Steely Library receives congressional papers

Congressman Ken Lucas, who served on the Board of Regents at Northern Kentucky University, donated his congressional papers to NKU during a ceremony held in the W. Frank Steely Library on Jan. 22.

Lucas retired this year after serving three terms in the U.S. House of Representatives, where he represented Northern Kentucky’s 4th Congressional District.

“I have a lot to be humble for,” Congressman Lucas said. “Much of the success in politics has to do with timing, and I’ve been fortunate to have been in the right place at the right time. I have had a fortunate life. I am thankful for everything.”

According to Michael Thomson, chair of the Political Science and Criminal Justice Department, Lucas has a unique perspective being a Democrat in a Republican-controlled Congress while serving under a Republican president.

“NKU is not only Ken’s home area, Ken also had a long term relationship with the university. We should be the only place where Ken’s papers reside,” Thomson said.

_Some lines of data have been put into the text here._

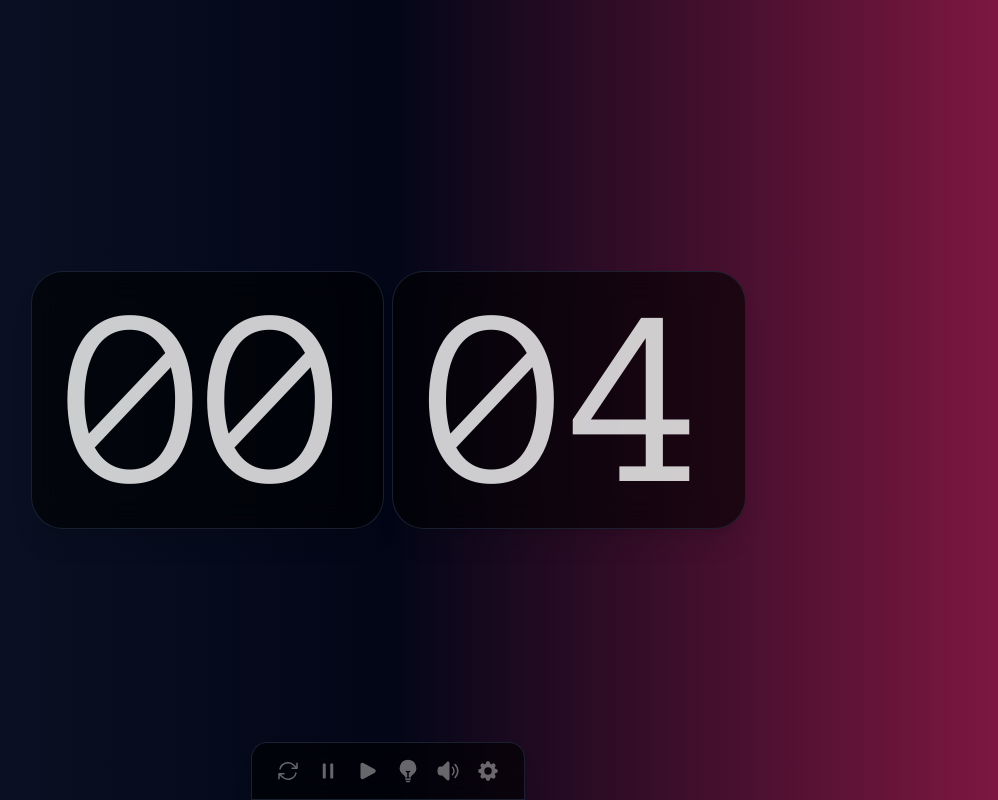
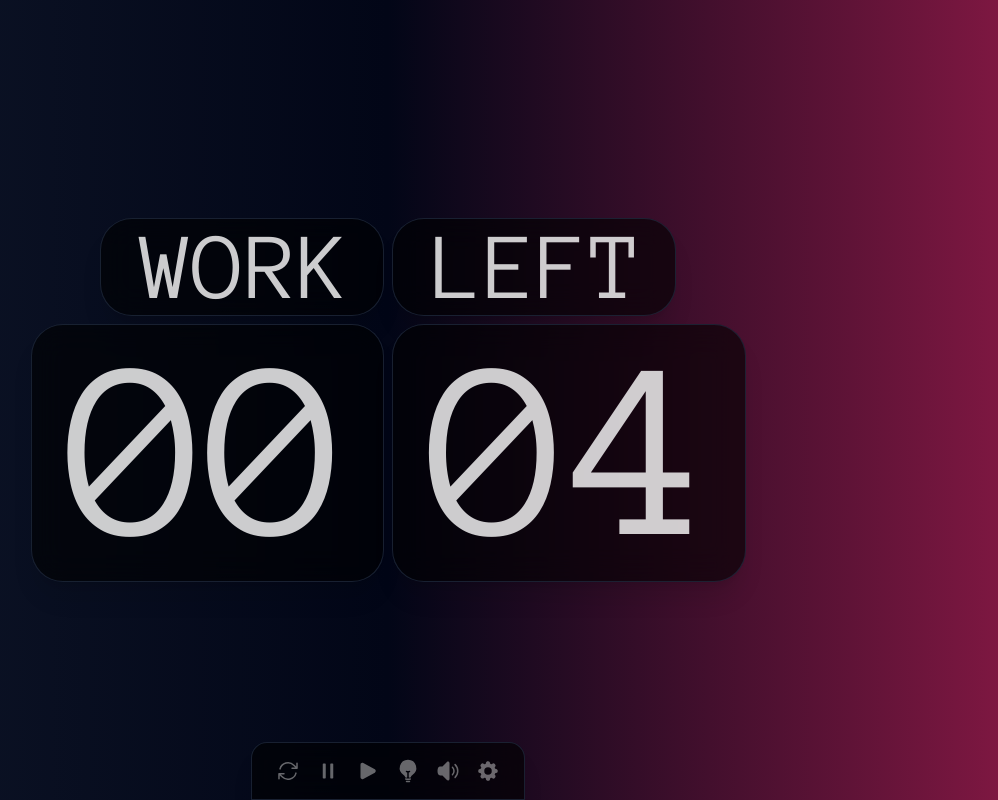
Before and after one commit to MarcusVeres/pomo-pro, a website: page index.html in a window 1280 px wide. Shown: the whole page, without its empty margins (252-1250 px from the left). Drawn offline with nearby package versions, Linux system fonts and the light colour scheme; files that its build step writes are made by us from their sources.

Commit message:
adds MODE display to show if user is working or resting

```diff
--- a/index.html
+++ b/index.html
@@ -48,10 +48,23 @@
     </ul>
   </nav>
 
-  <main class="flex items-center justify-center min-h-screen gap-2 bg-gradient-to-r from-slate-900 via-slate-950 to-pink-900">
+  <main class="flex flex-col items-center justify-center min-h-screen gap-2 bg-gradient-to-r from-slate-900 via-slate-950 to-pink-900">
 
+    <!-- TODO :: a grid seems like it would be better for this kind of layout -->
+    <div class="flex items-center justify-center gap-2">
+      <div class="px-10 text-center border rounded-[32px] shadow-xl border-opacity-80 border-slate-800 bg-black/60 backdrop-blur-lg">
+        <h2 id="display-mode" class="text-center font-mono font-normal text-[96px] -mr-2 p-0 leading-none tracking-normal text-white/80">
+          MODE
+        </h2>
+      </div>
+      <div class="px-10 text-center border rounded-[32px] shadow-xl border-opacity-80 border-slate-800 bg-black/60 backdrop-blur-lg">
+        <h2 id="display-mode" class="text-center font-mono font-normal text-[96px] -mr-2 p-0 leading-none tracking-normal text-white/80">
+          LEFT
+        </h2>
+      </div>
+    </div>
+    <div class="flex items-center justify-center gap-2">
       <!-- BLACK BG -->
-
       <div class="px-10 text-center border rounded-[32px] shadow-xl border-opacity-80 border-slate-800 bg-black/60 backdrop-blur-lg">
         <h2 id="display-minutes" class="text-center font-mono font-normal text-[256px] -mr-2 p-0 leading-none tracking-normal text-white/80">
           15
@@ -61,6 +74,7 @@
         <h2 id="display-seconds" class="text-center font-mono font-normal text-[256px] -mr-2 p-0 leading-none tracking-normal text-white/80">
           00
         </h2>
+      </div>
     </div>
 
     <!-- WHITE BG -->
--- a/logic.js
+++ b/logic.js
@@ -16,6 +16,7 @@ var pp = (function(){
   let controlStart = null;
 
   let displayMinutes = null;
+  let displayMode = null;
   let displaySeconds = null;
 
   let intervalFunction = null;
@@ -118,6 +119,7 @@ var pp = (function(){
   }
   const bindDisplays = () => {
     displayMinutes = document.getElementById("display-minutes");
+    displayMode = document.getElementById("display-mode");
     displaySeconds = document.getElementById("display-seconds");
   }
 
@@ -133,6 +135,8 @@ var pp = (function(){
   const updateDisplays = () => {
     displayMinutes.innerHTML = formatTime( timeObject.getMinutes() ); // ticks;
     displaySeconds.innerHTML = formatTime( timeObject.getSeconds() ); // ticks * 10;
+
+    displayMode.innerHTML = isWorking ? 'WORK' : 'REST';
   }
 
 
```
Lines whose indentation alone changed are shown as unchanged.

In recognition of Lucas’ 23 years of service as a regent at the university, Lucas had a building named in his honor, the Lucas Administration Center. He is the only regent in NKU history to receive an Honorary Doctorate from the university.

The collection of memos, correspondence and notes will be available to researchers in the Schlachter Family Archives located in Steely Library.

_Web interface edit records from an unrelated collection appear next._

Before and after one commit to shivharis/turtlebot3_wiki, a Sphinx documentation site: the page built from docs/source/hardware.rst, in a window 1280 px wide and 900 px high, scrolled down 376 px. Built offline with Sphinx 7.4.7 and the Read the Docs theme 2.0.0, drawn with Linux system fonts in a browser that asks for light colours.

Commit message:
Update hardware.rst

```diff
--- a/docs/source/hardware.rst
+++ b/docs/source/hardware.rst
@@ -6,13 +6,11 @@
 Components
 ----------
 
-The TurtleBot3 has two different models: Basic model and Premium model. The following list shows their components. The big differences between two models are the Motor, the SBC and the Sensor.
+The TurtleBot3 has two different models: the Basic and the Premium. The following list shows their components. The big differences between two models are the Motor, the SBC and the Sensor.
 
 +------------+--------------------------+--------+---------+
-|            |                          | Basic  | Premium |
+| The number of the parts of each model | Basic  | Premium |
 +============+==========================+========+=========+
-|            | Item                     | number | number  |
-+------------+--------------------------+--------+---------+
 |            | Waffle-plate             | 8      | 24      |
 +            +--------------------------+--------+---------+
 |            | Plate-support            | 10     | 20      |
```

“The library will store, organize, catalog and preserve the papers,” said Associate Provost for Library Services Arne Almquist. “The library is working to build a collection of political papers of northern Kentucky politicians. This will be a resource of growing importance to historians and political scientists as the collection develops.”

Lucas, a Grant County native, introduced a plan to extend the life of Social Security and Medicare Trust Funds while serving in Congress. Lucas also secured $100,000 for NKU’s Urban Learning Center in Covington, an adult education center operated by a partnership of NKU, the Covington Community Center, Thomas More College, Forward Quest of Northern Kentucky and Covington Independent Schools.

Prior to his election to Congress, Lucas served as Boone County Judge-Executive. During this time in office he founded and directed the Tri-County Economic Development Corporation. He also served as the Boone County representative to the Northern Kentucky Area Development District and the Northern Kentucky Drug Strike Force.

“The papers are important because they provide primary documentation of congressional activities, particularly as they relate to the northern Kentucky region during the period that Mr. Lucas was in office,” said Almquist. “Mr. Lucas’ papers will be in demand.”